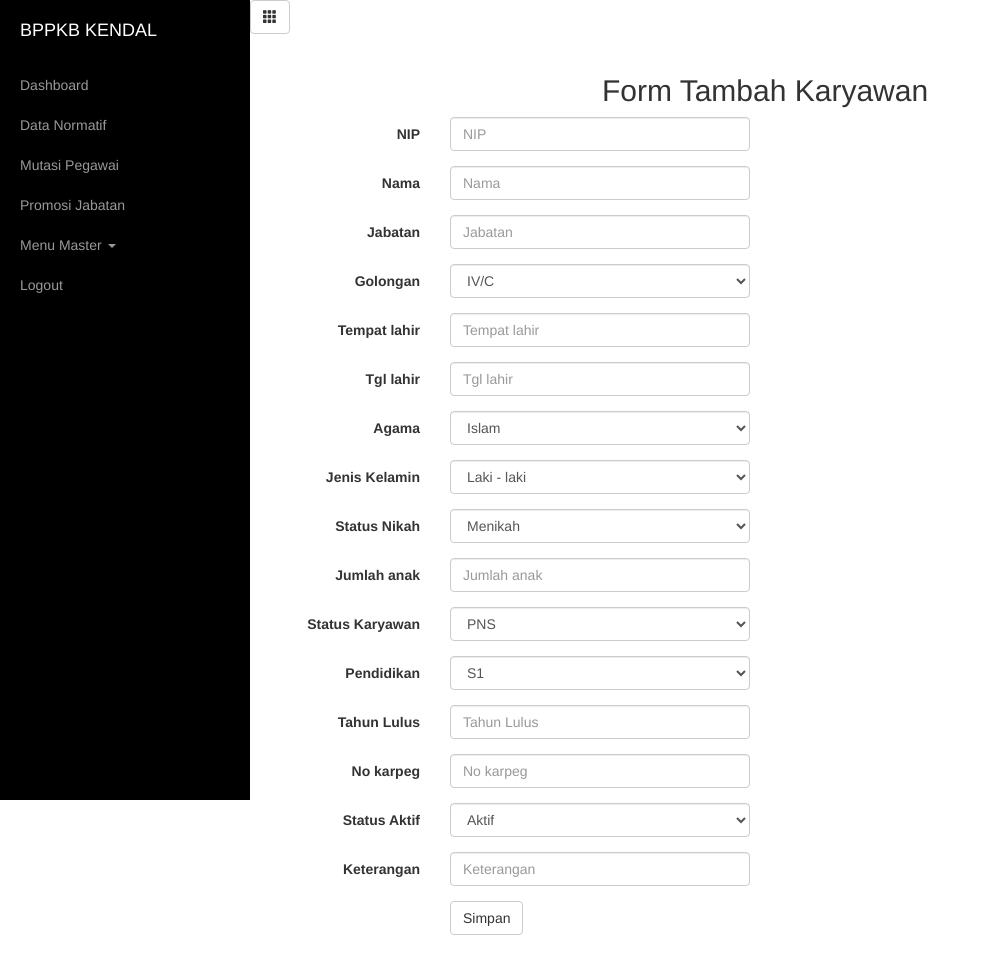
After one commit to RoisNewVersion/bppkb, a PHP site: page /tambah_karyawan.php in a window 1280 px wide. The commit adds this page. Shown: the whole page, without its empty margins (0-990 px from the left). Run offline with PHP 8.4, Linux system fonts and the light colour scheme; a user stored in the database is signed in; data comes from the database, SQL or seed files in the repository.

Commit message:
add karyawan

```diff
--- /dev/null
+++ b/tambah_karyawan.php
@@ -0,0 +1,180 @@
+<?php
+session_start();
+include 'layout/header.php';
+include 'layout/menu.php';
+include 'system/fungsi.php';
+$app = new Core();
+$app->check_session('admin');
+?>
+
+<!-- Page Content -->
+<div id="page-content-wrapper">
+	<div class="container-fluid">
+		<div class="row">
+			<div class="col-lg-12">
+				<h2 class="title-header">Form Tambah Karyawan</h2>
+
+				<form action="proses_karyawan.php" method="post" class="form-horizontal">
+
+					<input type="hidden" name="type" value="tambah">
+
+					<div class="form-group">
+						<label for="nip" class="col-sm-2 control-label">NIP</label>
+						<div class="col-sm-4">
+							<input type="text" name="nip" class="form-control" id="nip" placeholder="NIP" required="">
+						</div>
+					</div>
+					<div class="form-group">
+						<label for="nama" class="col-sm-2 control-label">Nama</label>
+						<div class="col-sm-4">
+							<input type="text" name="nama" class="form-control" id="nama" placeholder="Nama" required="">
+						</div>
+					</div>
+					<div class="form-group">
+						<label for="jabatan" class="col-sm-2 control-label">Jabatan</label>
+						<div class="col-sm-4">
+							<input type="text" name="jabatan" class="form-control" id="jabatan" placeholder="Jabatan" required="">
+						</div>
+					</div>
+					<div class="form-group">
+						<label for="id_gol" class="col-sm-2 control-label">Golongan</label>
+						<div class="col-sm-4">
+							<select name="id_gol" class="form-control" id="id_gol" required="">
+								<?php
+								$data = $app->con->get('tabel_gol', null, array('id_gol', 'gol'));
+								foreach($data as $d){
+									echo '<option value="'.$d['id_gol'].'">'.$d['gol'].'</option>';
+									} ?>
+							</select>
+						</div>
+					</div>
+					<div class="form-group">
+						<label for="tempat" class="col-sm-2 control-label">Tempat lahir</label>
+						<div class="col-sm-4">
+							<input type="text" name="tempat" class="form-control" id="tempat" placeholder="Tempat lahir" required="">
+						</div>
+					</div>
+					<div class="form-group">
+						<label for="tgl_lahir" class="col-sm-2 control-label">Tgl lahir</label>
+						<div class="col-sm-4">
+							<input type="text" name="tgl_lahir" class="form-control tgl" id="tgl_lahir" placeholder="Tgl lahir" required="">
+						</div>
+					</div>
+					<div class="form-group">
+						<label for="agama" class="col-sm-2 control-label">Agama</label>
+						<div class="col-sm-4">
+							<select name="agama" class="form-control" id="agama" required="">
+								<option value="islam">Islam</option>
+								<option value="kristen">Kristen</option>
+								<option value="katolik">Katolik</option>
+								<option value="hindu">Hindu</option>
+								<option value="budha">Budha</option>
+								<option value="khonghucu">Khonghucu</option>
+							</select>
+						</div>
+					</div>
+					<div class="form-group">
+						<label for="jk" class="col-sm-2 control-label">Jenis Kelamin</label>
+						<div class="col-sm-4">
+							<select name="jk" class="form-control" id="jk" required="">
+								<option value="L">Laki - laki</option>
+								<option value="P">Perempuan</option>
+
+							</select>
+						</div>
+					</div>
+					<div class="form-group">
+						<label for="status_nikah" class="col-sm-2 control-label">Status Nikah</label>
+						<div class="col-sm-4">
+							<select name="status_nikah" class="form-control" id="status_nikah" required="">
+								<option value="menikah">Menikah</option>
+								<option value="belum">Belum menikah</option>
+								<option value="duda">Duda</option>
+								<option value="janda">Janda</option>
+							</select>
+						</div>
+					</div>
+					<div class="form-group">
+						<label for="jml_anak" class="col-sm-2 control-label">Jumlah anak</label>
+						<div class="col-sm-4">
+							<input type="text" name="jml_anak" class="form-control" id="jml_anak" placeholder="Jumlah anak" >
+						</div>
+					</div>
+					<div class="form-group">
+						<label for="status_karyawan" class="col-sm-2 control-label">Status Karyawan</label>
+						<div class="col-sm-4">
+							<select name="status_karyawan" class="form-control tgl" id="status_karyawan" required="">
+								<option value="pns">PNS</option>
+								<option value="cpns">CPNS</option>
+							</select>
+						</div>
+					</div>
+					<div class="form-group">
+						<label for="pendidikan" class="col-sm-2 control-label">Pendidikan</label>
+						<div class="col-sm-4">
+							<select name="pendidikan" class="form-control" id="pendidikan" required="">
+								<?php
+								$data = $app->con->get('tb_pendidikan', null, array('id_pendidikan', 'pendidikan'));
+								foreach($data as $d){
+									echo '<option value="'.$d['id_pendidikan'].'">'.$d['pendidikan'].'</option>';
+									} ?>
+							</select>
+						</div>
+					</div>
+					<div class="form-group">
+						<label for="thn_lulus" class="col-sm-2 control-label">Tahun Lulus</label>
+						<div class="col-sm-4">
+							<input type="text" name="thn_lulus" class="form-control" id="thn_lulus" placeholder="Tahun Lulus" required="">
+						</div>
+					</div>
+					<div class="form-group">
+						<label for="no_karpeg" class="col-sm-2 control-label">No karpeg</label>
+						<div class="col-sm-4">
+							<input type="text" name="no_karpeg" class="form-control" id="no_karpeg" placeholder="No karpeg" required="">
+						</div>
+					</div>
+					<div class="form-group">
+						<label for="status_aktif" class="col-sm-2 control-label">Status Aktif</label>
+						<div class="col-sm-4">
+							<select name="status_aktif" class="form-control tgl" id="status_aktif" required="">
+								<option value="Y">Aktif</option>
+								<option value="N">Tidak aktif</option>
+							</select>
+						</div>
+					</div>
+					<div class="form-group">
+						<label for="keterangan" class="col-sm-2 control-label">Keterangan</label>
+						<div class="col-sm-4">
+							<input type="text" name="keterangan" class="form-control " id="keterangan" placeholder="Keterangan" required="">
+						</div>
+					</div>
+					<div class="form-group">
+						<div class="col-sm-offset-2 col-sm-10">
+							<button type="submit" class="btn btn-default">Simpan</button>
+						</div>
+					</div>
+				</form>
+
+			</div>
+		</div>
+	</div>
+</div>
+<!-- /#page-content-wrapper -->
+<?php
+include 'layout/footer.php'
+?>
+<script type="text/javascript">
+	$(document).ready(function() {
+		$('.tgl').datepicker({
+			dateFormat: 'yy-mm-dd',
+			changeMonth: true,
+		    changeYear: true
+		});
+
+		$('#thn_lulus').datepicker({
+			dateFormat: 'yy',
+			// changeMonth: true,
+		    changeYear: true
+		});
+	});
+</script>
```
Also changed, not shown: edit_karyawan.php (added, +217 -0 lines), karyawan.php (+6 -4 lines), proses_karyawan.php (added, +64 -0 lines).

⁂

- Required action -
Where pictures occur in the material above, omit them and return everything else exactly.

- Exercise answer -
After one commit to RoisNewVersion/bppkb, a PHP site: page /tambah_karyawan.php in a window 1280 px wide. The commit adds this page. Shown: the whole page, without its empty margins (0-990 px from the left). Run offline with PHP 8.4, Linux system fonts and the light colour scheme; a user stored in the database is signed in; data comes from the database, SQL or seed files in the repository.

Commit message:
add karyawan

```diff
--- /dev/null
+++ b/tambah_karyawan.php
@@ -0,0 +1,180 @@
+<?php
+session_start();
+include 'layout/header.php';
+include 'layout/menu.php';
+include 'system/fungsi.php';
+$app = new Core();
+$app->check_session('admin');
+?>
+
+<!-- Page Content -->
+<div id="page-content-wrapper">
+	<div class="container-fluid">
+		<div class="row">
+			<div class="col-lg-12">
+				<h2 class="title-header">Form Tambah Karyawan</h2>
+
+				<form action="proses_karyawan.php" method="post" class="form-horizontal">
+
+					<input type="hidden" name="type" value="tambah">
+
+					<div class="form-group">
+						<label for="nip" class="col-sm-2 control-label">NIP</label>
+						<div class="col-sm-4">
+							<input type="text" name="nip" class="form-control" id="nip" placeholder="NIP" required="">
+						</div>
+					</div>
+					<div class="form-group">
+						<label for="nama" class="col-sm-2 control-label">Nama</label>
+						<div class="col-sm-4">
+							<input type="text" name="nama" class="form-control" id="nama" placeholder="Nama" required="">
+						</div>
+					</div>
+					<div class="form-group">
+						<label for="jabatan" class="col-sm-2 control-label">Jabatan</label>
+						<div class="col-sm-4">
+							<input type="text" name="jabatan" class="form-control" id="jabatan" placeholder="Jabatan" required="">
+						</div>
+					</div>
+					<div class="form-group">
+						<label for="id_gol" class="col-sm-2 control-label">Golongan</label>
+						<div class="col-sm-4">
+							<select name="id_gol" class="form-control" id="id_gol" required="">
+								<?php
+								$data = $app->con->get('tabel_gol', null, array('id_gol', 'gol'));
+								foreach($data as $d){
+									echo '<option value="'.$d['id_gol'].'">'.$d['gol'].'</option>';
+									} ?>
+							</select>
+						</div>
+					</div>
+					<div class="form-group">
+						<label for="tempat" class="col-sm-2 control-label">Tempat lahir</label>
+						<div class="col-sm-4">
+							<input type="text" name="tempat" class="form-control" id="tempat" placeholder="Tempat lahir" required="">
+						</div>
+					</div>
+					<div class="form-group">
+						<label for="tgl_lahir" class="col-sm-2 control-label">Tgl lahir</label>
+						<div class="col-sm-4">
+							<input type="text" name="tgl_lahir" class="form-control tgl" id="tgl_lahir" placeholder="Tgl lahir" required="">
+						</div>
+					</div>
+					<div class="form-group">
+						<label for="agama" class="col-sm-2 control-label">Agama</label>
+						<div class="col-sm-4">
+							<select name="agama" class="form-control" id="agama" required="">
+								<option value="islam">Islam</option>
+								<option value="kristen">Kristen</option>
+								<option value="katolik">Katolik</option>
+								<option value="hindu">Hindu</option>
+								<option value="budha">Budha</option>
+								<option value="khonghucu">Khonghucu</option>
+							</select>
+						</div>
+					</div>
+					<div class="form-group">
+						<label for="jk" class="col-sm-2 control-label">Jenis Kelamin</label>
+						<div class="col-sm-4">
+							<select name="jk" class="form-control" id="jk" required="">
+								<option value="L">Laki - laki</option>
+								<option value="P">Perempuan</option>
+
+							</select>
+						</div>
+					</div>
+					<div class="form-group">
+						<label for="status_nikah" class="col-sm-2 control-label">Status Nikah</label>
+						<div class="col-sm-4">
+							<select name="status_nikah" class="form-control" id="status_nikah" required="">
+								<option value="menikah">Menikah</option>
+								<option value="belum">Belum menikah</option>
+								<option value="duda">Duda</option>
+								<option value="janda">Janda</option>
+							</select>
+						</div>
+					</div>
+					<div class="form-group">
+						<label for="jml_anak" class="col-sm-2 control-label">Jumlah anak</label>
+						<div class="col-sm-4">
+							<input type="text" name="jml_anak" class="form-control" id="jml_anak" placeholder="Jumlah anak" >
+						</div>
+					</div>
+					<div class="form-group">
+						<label for="status_karyawan" class="col-sm-2 control-label">Status Karyawan</label>
+						<div class="col-sm-4">
+							<select name="status_karyawan" class="form-control tgl" id="status_karyawan" required="">
+								<option value="pns">PNS</option>
+								<option value="cpns">CPNS</option>
+							</select>
+						</div>
+					</div>
+					<div class="form-group">
+						<label for="pendidikan" class="col-sm-2 control-label">Pendidikan</label>
+						<div class="col-sm-4">
+							<select name="pendidikan" class="form-control" id="pendidikan" required="">
+								<?php
+								$data = $app->con->get('tb_pendidikan', null, array('id_pendidikan', 'pendidikan'));
+								foreach($data as $d){
+									echo '<option value="'.$d['id_pendidikan'].'">'.$d['pendidikan'].'</option>';
+									} ?>
+							</select>
+						</div>
+					</div>
+					<div class="form-group">
+						<label for="thn_lulus" class="col-sm-2 control-label">Tahun Lulus</label>
+						<div class="col-sm-4">
+							<input type="text" name="thn_lulus" class="form-control" id="thn_lulus" placeholder="Tahun Lulus" required="">
+						</div>
+					</div>
+					<div class="form-group">
+						<label for="no_karpeg" class="col-sm-2 control-label">No karpeg</label>
+						<div class="col-sm-4">
+							<input type="text" name="no_karpeg" class="form-control" id="no_karpeg" placeholder="No karpeg" required="">
+						</div>
+					</div>
+					<div class="form-group">
+						<label for="status_aktif" class="col-sm-2 control-label">Status Aktif</label>
+						<div class="col-sm-4">
+							<select name="status_aktif" class="form-control tgl" id="status_aktif" required="">
+								<option value="Y">Aktif</option>
+								<option value="N">Tidak aktif</option>
+							</select>
+						</div>
+					</div>
+					<div class="form-group">
+						<label for="keterangan" class="col-sm-2 control-label">Keterangan</label>
+						<div class="col-sm-4">
+							<input type="text" name="keterangan" class="form-control " id="keterangan" placeholder="Keterangan" required="">
+						</div>
+					</div>
+					<div class="form-group">
+						<div class="col-sm-offset-2 col-sm-10">
+							<button type="submit" class="btn btn-default">Simpan</button>
+						</div>
+					</div>
+				</form>
+
+			</div>
+		</div>
+	</div>
+</div>
+<!-- /#page-content-wrapper -->
+<?php
+include 'layout/footer.php'
+?>
+<script type="text/javascript">
+	$(document).ready(function() {
+		$('.tgl').datepicker({
+			dateFormat: 'yy-mm-dd',
+			changeMonth: true,
+		    changeYear: true
+		});
+
+		$('#thn_lulus').datepicker({
+			dateFormat: 'yy',
+			// changeMonth: true,
+		    changeYear: true
+		});
+	});
+</script>
```
Also changed, not shown: edit_karyawan.php (added, +217 -0 lines), karyawan.php (+6 -4 lines), proses_karyawan.php (added, +64 -0 lines).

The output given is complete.